> _What you are asked to do_
Look through the listing below and report the lines that have the word "numValue" in them.

Segment Start: Material for this task

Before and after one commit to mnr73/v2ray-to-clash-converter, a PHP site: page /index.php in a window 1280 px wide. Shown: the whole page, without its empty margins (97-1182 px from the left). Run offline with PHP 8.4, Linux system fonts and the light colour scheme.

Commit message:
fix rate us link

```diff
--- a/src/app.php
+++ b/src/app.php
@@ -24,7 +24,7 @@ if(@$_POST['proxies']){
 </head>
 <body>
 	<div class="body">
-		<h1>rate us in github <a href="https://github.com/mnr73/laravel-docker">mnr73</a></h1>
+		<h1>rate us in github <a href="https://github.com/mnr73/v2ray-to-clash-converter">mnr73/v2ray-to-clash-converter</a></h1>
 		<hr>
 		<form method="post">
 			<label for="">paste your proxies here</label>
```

Segment End: Material for this task
Segment Start: Material for this task

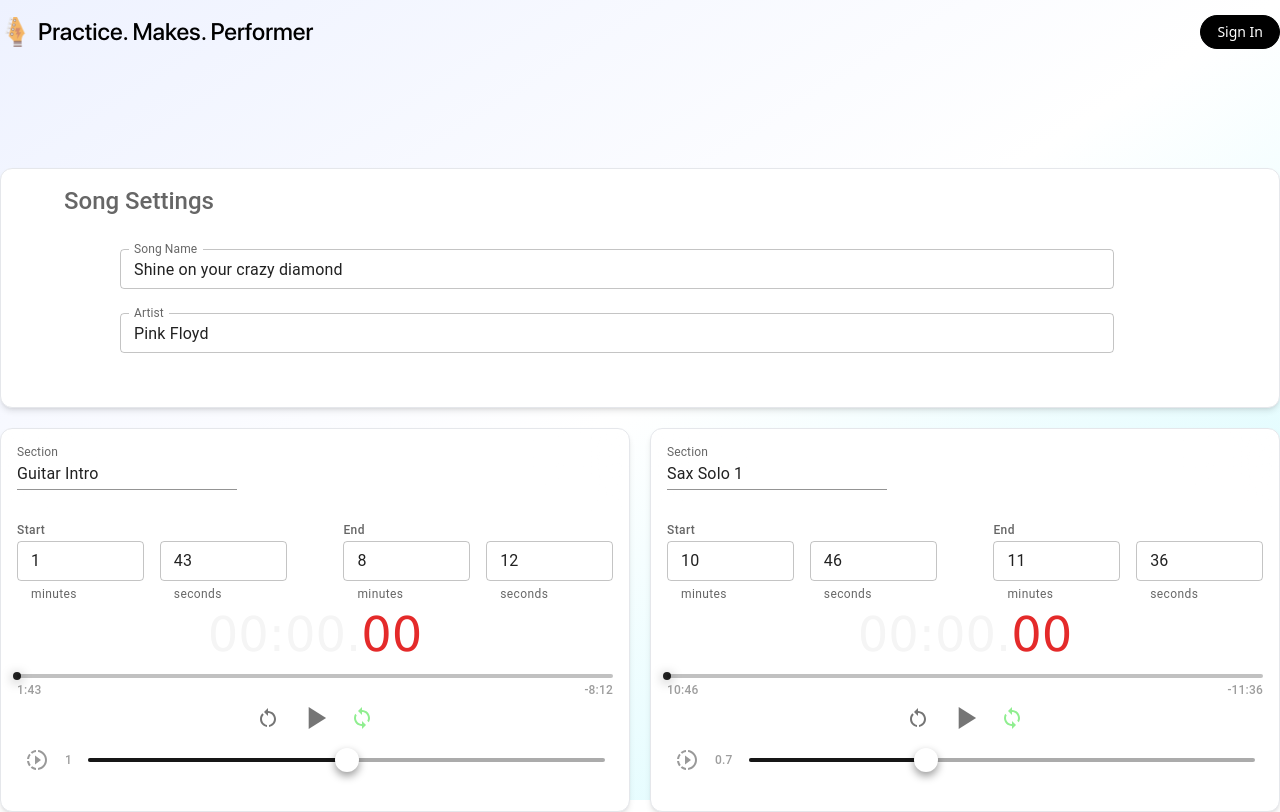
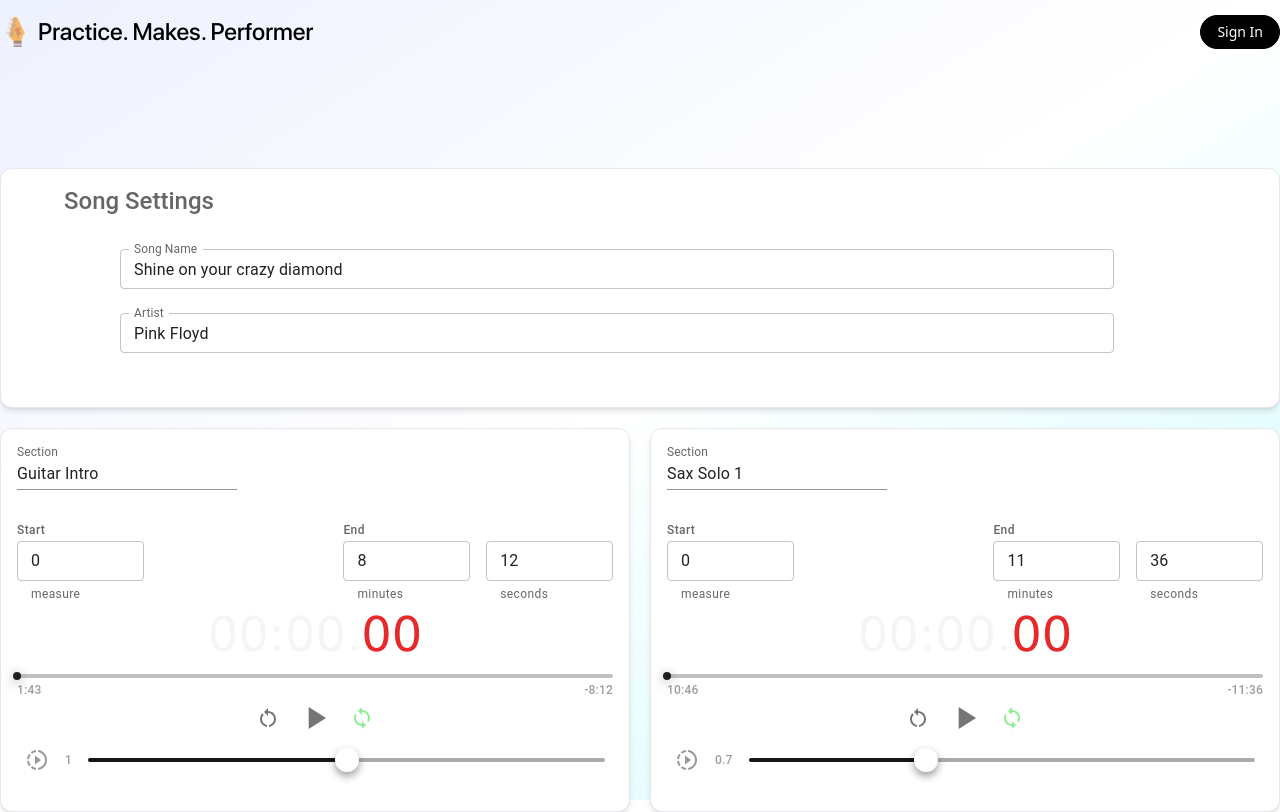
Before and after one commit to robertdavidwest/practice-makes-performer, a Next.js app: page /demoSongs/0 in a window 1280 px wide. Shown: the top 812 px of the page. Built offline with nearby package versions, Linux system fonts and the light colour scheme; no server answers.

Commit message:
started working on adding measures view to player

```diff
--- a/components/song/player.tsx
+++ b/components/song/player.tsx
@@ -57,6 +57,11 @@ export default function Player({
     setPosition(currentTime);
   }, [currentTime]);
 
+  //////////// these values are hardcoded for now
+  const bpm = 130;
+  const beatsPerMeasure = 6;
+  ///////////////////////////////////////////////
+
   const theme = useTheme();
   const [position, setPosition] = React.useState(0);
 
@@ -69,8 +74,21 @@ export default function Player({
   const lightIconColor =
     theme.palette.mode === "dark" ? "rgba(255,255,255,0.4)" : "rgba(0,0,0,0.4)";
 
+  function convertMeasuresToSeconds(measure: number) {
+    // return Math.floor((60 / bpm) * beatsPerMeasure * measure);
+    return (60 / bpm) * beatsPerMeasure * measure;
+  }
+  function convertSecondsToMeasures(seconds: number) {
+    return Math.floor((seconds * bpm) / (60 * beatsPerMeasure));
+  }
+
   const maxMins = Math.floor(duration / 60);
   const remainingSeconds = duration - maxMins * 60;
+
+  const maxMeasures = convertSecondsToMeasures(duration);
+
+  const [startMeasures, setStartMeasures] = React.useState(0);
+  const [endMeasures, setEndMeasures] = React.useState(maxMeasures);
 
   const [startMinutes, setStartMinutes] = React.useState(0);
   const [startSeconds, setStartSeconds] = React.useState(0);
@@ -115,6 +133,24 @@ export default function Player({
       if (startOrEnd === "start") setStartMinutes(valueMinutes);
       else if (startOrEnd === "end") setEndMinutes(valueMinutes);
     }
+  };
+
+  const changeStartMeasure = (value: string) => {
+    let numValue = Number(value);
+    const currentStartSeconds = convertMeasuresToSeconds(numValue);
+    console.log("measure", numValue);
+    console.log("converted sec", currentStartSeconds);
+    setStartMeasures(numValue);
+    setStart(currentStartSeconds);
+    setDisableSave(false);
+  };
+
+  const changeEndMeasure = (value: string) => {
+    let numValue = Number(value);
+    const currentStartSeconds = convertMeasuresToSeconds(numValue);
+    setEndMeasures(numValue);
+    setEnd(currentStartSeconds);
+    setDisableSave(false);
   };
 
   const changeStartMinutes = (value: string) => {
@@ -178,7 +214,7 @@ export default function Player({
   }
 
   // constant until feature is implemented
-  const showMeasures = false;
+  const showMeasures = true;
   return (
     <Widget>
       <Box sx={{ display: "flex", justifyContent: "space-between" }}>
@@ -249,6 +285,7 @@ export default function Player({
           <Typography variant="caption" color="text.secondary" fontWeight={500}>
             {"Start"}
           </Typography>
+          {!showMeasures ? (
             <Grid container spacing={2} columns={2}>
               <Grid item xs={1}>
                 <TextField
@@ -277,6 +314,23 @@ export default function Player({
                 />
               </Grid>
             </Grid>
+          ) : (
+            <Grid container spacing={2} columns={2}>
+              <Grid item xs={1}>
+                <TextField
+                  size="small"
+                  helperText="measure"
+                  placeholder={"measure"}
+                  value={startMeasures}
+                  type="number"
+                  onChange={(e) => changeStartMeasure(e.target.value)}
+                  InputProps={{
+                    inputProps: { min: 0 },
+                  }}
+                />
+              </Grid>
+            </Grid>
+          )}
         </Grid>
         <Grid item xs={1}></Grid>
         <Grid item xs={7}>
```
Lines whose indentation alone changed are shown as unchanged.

Segment End: Material for this task

> _Expected answer_
+    let numValue = Number(value);
+    const currentStartSeconds = convertMeasuresToSeconds(numValue);
+    console.log("measure", numValue);
+    setStartMeasures(numValue);
+    let numValue = Number(value);
+    const currentStartSeconds = convertMeasuresToSeconds(numValue);
+    setEndMeasures(numValue);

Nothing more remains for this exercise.